── MATERIAL SUPPLIED
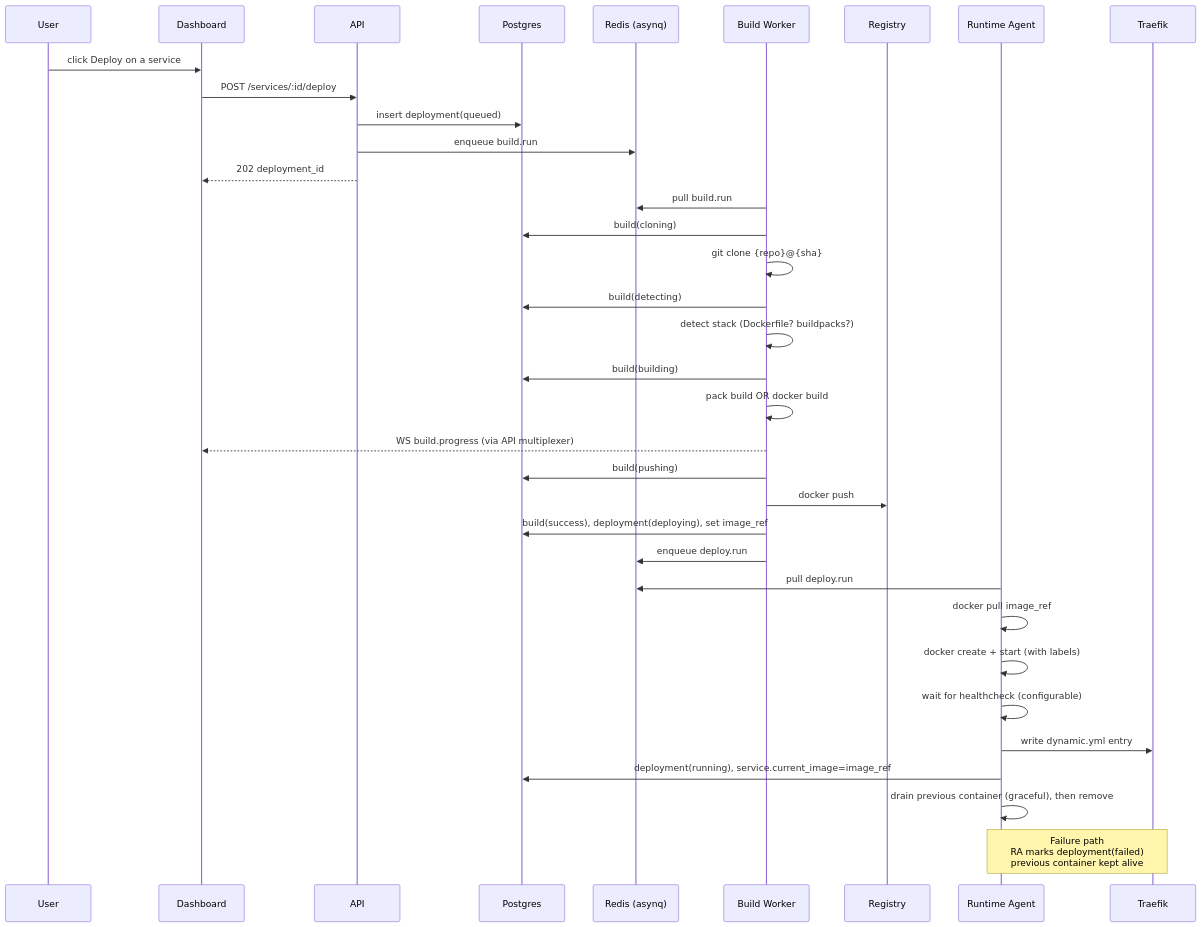
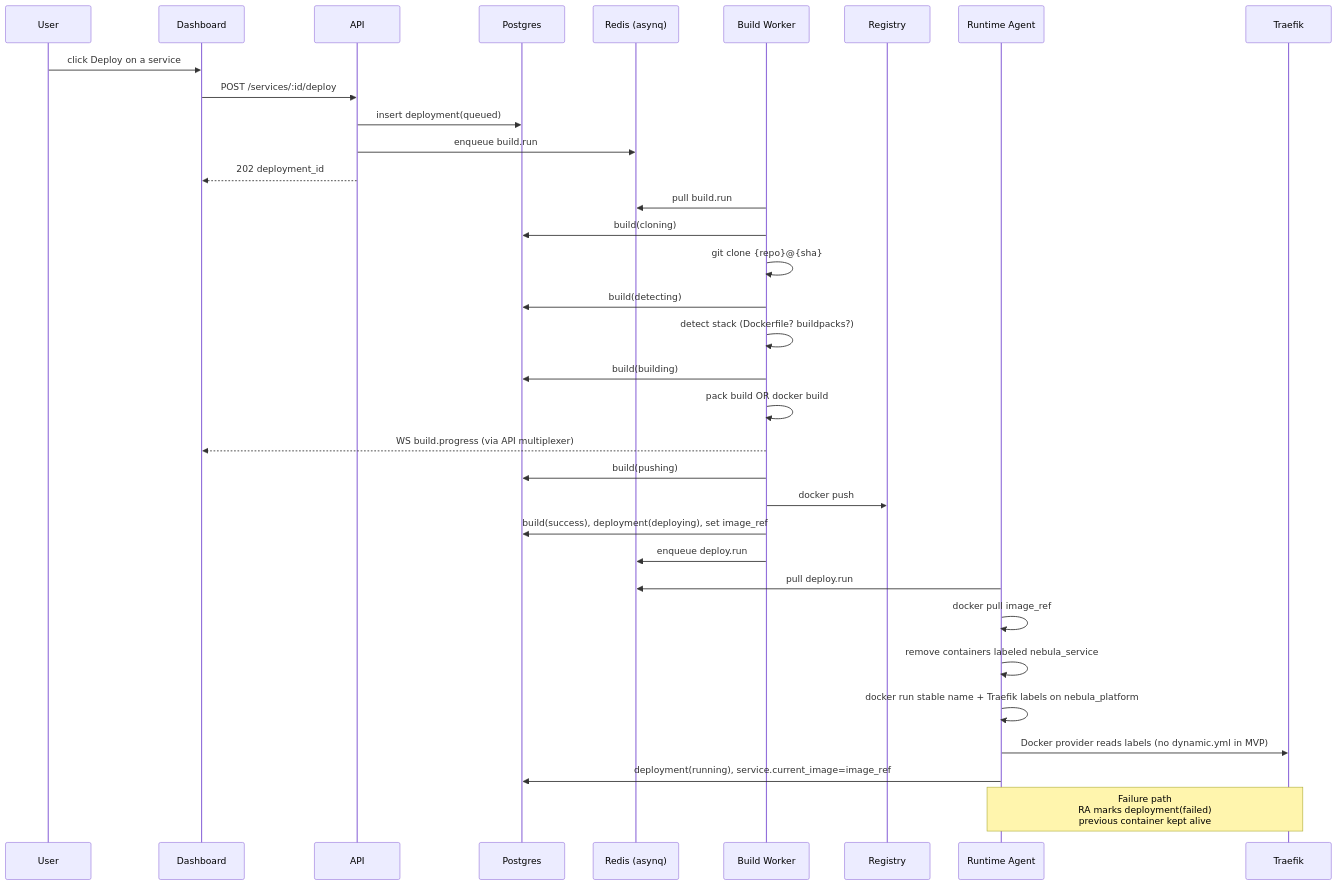
Before and after one commit to Felpis3196/nebulaCloud: the first of 2 diagrams in docs/DEPLOY-FLOW.md, drawn with Mermaid. The commit also changed other lines of this file and 78 other files, not shown here.

````diff
--- a/docs/DEPLOY-FLOW.md
+++ b/docs/DEPLOY-FLOW.md
@@ -27,41 +27,40 @@
 ```mermaid
 sequenceDiagram
     participant U as User
     participant FE as Dashboard
     participant API
     participant DB as Postgres
     participant Q as Redis (asynq)
     participant BW as Build Worker
     participant REG as Registry
     participant RA as Runtime Agent
     participant TR as Traefik
 
     U->>FE: click Deploy on a service
     FE->>API: POST /services/:id/deploy
     API->>DB: insert deployment(queued)
     API->>Q: enqueue build.run
     API-->>FE: 202 deployment_id
 
     BW->>Q: pull build.run
     BW->>DB: build(cloning)
     BW->>BW: git clone {repo}@{sha}
     BW->>DB: build(detecting)
     BW->>BW: detect stack (Dockerfile? buildpacks?)
     BW->>DB: build(building)
     BW->>BW: pack build OR docker build
     BW-->>FE: WS build.progress (via API multiplexer)
     BW->>DB: build(pushing)
     BW->>REG: docker push
     BW->>DB: build(success), deployment(deploying), set image_ref
     BW->>Q: enqueue deploy.run
 
     RA->>Q: pull deploy.run
     RA->>RA: docker pull image_ref
-    RA->>RA: docker create + start (with labels)
-    RA->>RA: wait for healthcheck (configurable)
-    RA->>TR: write dynamic.yml entry
+    RA->>RA: remove containers labeled nebula_service
+    RA->>RA: docker run stable name + Traefik labels on nebula_platform
+    RA->>TR: Docker provider reads labels (no dynamic.yml in MVP)
     RA->>DB: deployment(running), service.current_image=image_ref
-    RA->>RA: drain previous container (graceful), then remove
 
     Note over RA,TR: Failure path<br/>RA marks deployment(failed)<br/>previous container kept alive
 ```
````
────
• [ACTION ITEM] Without the pictures, write out the listing exactly as it appears above.

• [RESULT]
Before and after one commit to Felpis3196/nebulaCloud: the first of 2 diagrams in docs/DEPLOY-FLOW.md, drawn with Mermaid. The commit also changed other lines of this file and 78 other files, not shown here.

````diff
--- a/docs/DEPLOY-FLOW.md
+++ b/docs/DEPLOY-FLOW.md
@@ -27,41 +27,40 @@
 ```mermaid
 sequenceDiagram
     participant U as User
     participant FE as Dashboard
     participant API
     participant DB as Postgres
     participant Q as Redis (asynq)
     participant BW as Build Worker
     participant REG as Registry
     participant RA as Runtime Agent
     participant TR as Traefik
 
     U->>FE: click Deploy on a service
     FE->>API: POST /services/:id/deploy
     API->>DB: insert deployment(queued)
     API->>Q: enqueue build.run
     API-->>FE: 202 deployment_id
 
     BW->>Q: pull build.run
     BW->>DB: build(cloning)
     BW->>BW: git clone {repo}@{sha}
     BW->>DB: build(detecting)
     BW->>BW: detect stack (Dockerfile? buildpacks?)
     BW->>DB: build(building)
     BW->>BW: pack build OR docker build
     BW-->>FE: WS build.progress (via API multiplexer)
     BW->>DB: build(pushing)
     BW->>REG: docker push
     BW->>DB: build(success), deployment(deploying), set image_ref
     BW->>Q: enqueue deploy.run
 
     RA->>Q: pull deploy.run
     RA->>RA: docker pull image_ref
-    RA->>RA: docker create + start (with labels)
-    RA->>RA: wait for healthcheck (configurable)
-    RA->>TR: write dynamic.yml entry
+    RA->>RA: remove containers labeled nebula_service
+    RA->>RA: docker run stable name + Traefik labels on nebula_platform
+    RA->>TR: Docker provider reads labels (no dynamic.yml in MVP)
     RA->>DB: deployment(running), service.current_image=image_ref
-    RA->>RA: drain previous container (graceful), then remove
 
     Note over RA,TR: Failure path<br/>RA marks deployment(failed)<br/>previous container kept alive
 ```
````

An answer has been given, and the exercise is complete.